[Itemized modification records]
........

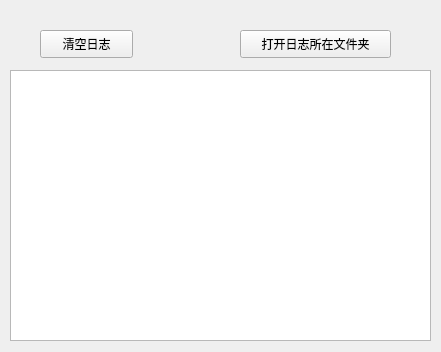
Qt form ui/log_page.ui (xiaoyuan1021/MyTool) before a commit.
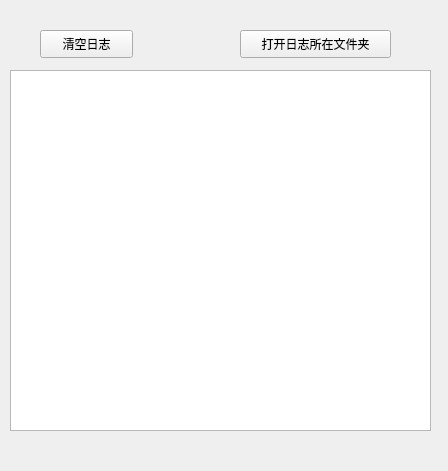
The same form after that commit.

Patch:
```diff
--- a/ui/log_page.ui
+++ b/ui/log_page.ui
@@ -6,8 +6,8 @@
    <rect>
     <x>0</x>
     <y>0</y>
-    <width>441</width>
-    <height>352</height>
+    <width>448</width>
+    <height>471</height>
    </rect>
   </property>
   <property name="windowTitle">
@@ -45,7 +45,7 @@
      <x>10</x>
      <y>70</y>
      <width>421</width>
-     <height>271</height>
+     <height>361</height>
     </rect>
    </property>
    <property name="readOnly">
```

........

* [EXERCISE] The records above should be written out exactly, and the images dropped.

* [EXERCISE SOLUTION]
Qt form ui/log_page.ui (xiaoyuan1021/MyTool) before a commit.
The same form after that commit.

Patch:
```diff
--- a/ui/log_page.ui
+++ b/ui/log_page.ui
@@ -6,8 +6,8 @@
    <rect>
     <x>0</x>
     <y>0</y>
-    <width>441</width>
-    <height>352</height>
+    <width>448</width>
+    <height>471</height>
    </rect>
   </property>
   <property name="windowTitle">
@@ -45,7 +45,7 @@
      <x>10</x>
      <y>70</y>
      <width>421</width>
-     <height>271</height>
+     <height>361</height>
     </rect>
    </property>
    <property name="readOnly">
```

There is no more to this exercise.